Catalogue


Civic war & the corruption of the citizen /
Peter Alexander Meyers.
imprint
Chicago : University of Chicago Press, 2008.
description
xiii, 361 p. ; 24 cm.
ISBN
0226522083 (cloth : alk. paper), 9780226522081 (cloth : alk. paper)
format(s)
Book
Holdings
More Details
imprint
Chicago : University of Chicago Press, 2008.
isbn
0226522083 (cloth : alk. paper)
9780226522081 (cloth : alk. paper)
contents note
From shock to terror -- From terror to war -- The circle of war and emergency -- The norm of complicity and the regeneration of emergency through violence -- The Cold War is not over -- The distemper of monocracy -- The Cold War today -- Today's Cold War in the system of opportunism -- Civic war and the monocratic tendency -- Two poles of power : monocratic omnipotence and Jeffersonian justification -- Phases of communication : secrets, lies, and publicness -- The export of "moral clarity" -- The Cold War comes home : the revival of Reaganism -- The breeding ground of monocracy -- The constitution of power and the corruption of the citizen after September 11th.
catalogue key
6679528
 
Includes bibliographical references (p. 309-342) and index.
A Look Inside
Full Text Reviews
Appeared in Choice on 2009-09-01:
Meyers (American studies, Sorbonne Nouvelle) offers a novel examination of the war on terror; he does not consider strategic means utilized or the response by the international community. Instead, Meyers examines how citizens act within a regime at war. He is particularly concerned with how citizens become corrupted by a regime that emphasizes the presence of a powerful enemy outside its borders and as well as ever-present danger. Meyers focuses on the US and considers the effect of the September 11 terrorist attacks on US citizens. Terrorism, according to Meyers, is an act that remains in the imagination of citizens. Meyers then argues that the Bush administration has used the terror attacks to initiate a period of prolonged use of emergency power. Citizens then come to accept this use of power. Meyers further argues that the "war on terror" has become an extension of the Cold War. In many ways this work is more like an extended meditation on the meaning of war for citizens. It is not a work that examines political theorists at great length, and it does not draw extensively on empirical data to understand the psychological and sociological impact of war. Summing Up: Recommended. Graduate collections. M. Coulter Grove City College
Reviews
Review Quotes
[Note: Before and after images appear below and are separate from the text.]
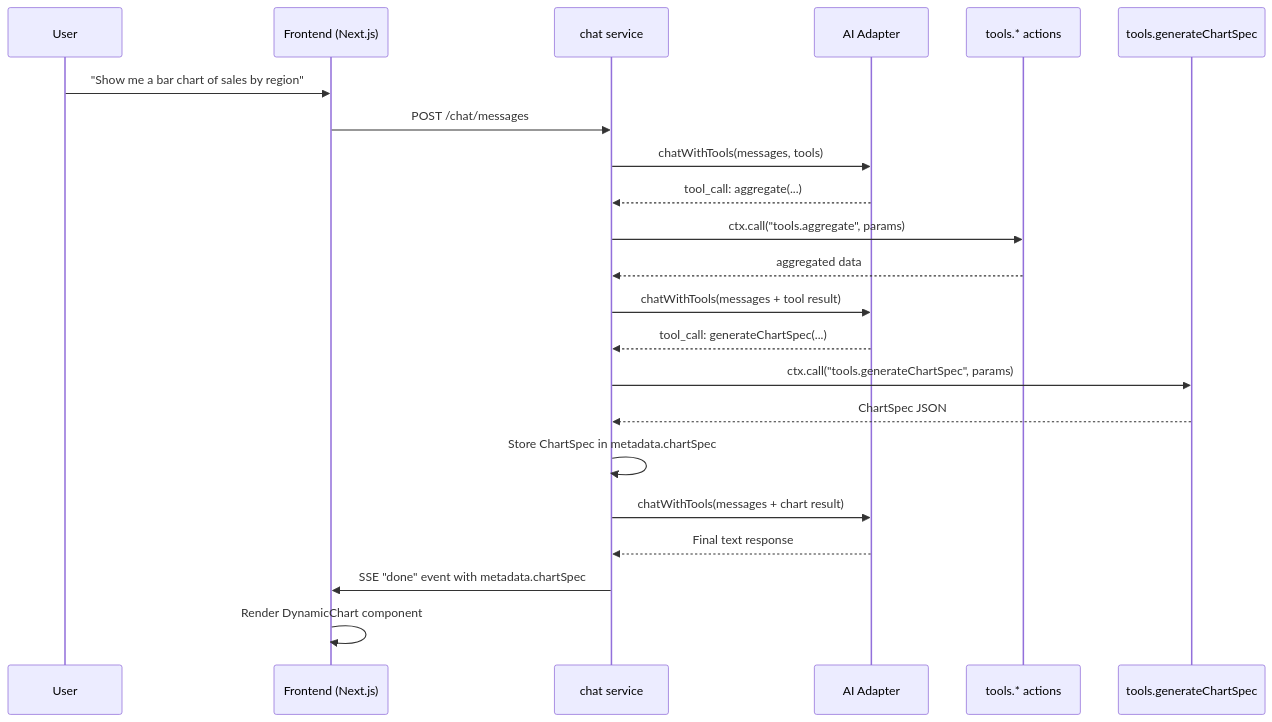
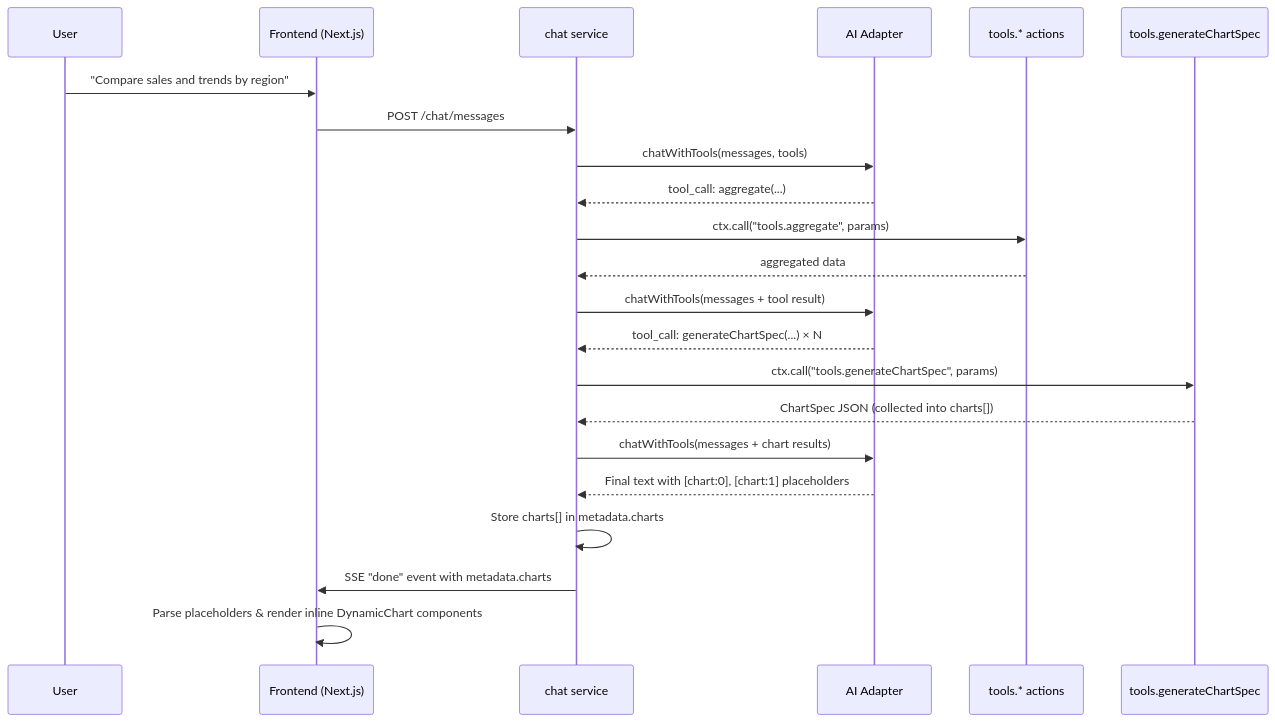
The diagram in docs/domain-knowledge/dynamic-data-visualization.md (hinora/data-analysis), drawn with Mermaid before and after one commit. The commit also changed other lines of this file and 9 other files, not shown here.

First line of the commit message:
feat: support multiple inline charts with data source referencing

````diff
--- a/docs/domain-knowledge/dynamic-data-visualization.md
+++ b/docs/domain-knowledge/dynamic-data-visualization.md
@@ -9,25 +9,25 @@
 ```mermaid
 sequenceDiagram
     participant User
     participant Frontend as Frontend (Next.js)
     participant ChatSvc as chat service
     participant AI as AI Adapter
     participant Tools as tools.* actions
     participant ChartTool as tools.generateChartSpec
 
-    User->>Frontend: "Show me a bar chart of sales by region"
+    User->>Frontend: "Compare sales and trends by region"
     Frontend->>ChatSvc: POST /chat/messages
     ChatSvc->>AI: chatWithTools(messages, tools)
     AI-->>ChatSvc: tool_call: aggregate(...)
     ChatSvc->>Tools: ctx.call("tools.aggregate", params)
     Tools-->>ChatSvc: aggregated data
     ChatSvc->>AI: chatWithTools(messages + tool result)
-    AI-->>ChatSvc: tool_call: generateChartSpec(...)
+    AI-->>ChatSvc: tool_call: generateChartSpec(...) × N
     ChatSvc->>ChartTool: ctx.call("tools.generateChartSpec", params)
-    ChartTool-->>ChatSvc: ChartSpec JSON
-    ChatSvc->>ChatSvc: Store ChartSpec in metadata.chartSpec
-    ChatSvc->>AI: chatWithTools(messages + chart result)
-    AI-->>ChatSvc: Final text response
-    ChatSvc->>Frontend: SSE "done" event with metadata.chartSpec
-    Frontend->>Frontend: Render DynamicChart component
+    ChartTool-->>ChatSvc: ChartSpec JSON (collected into charts[])
+    ChatSvc->>AI: chatWithTools(messages + chart results)
+    AI-->>ChatSvc: Final text with [chart:0], [chart:1] placeholders
+    ChatSvc->>ChatSvc: Store charts[] in metadata.charts
+    ChatSvc->>Frontend: SSE "done" event with metadata.charts
+    Frontend->>Frontend: Parse placeholders & render inline DynamicChart components
 ```
````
"After September 11, 2001, U.S. politicians embraced the rhetoric of war as a substitute for politics. Armed with 2,500 years of the European philosophical tradition, epigrammatic prose, and fiery detachment, Peter Meyers slays the monsters our sleep of reason brought forth. In its brilliant exposition of the duty of the citizen to exercise informed judgment in the collective self-defense, Civic War and the Corruption of the Citizen is a remarkable addition to the literature of civic engagement."
"After September 11, 2001, U.S. politicians embraced the rhetoric of war as a substitute for politics. Armed with 2,500 years of the European philosophical tradition, epigrammatic prose, and fiery detachment, Peter Meyers slays the monsters our sleep of reason brought forth. In its brilliant exposition of the duty of the citizen to exercise informed judgment in the collective self-defense, Civic War and the Corruption of the Citizen is a remarkable addition to the literature of civic engagement."--John Brady Kiesling, author of Diplomacy Lessons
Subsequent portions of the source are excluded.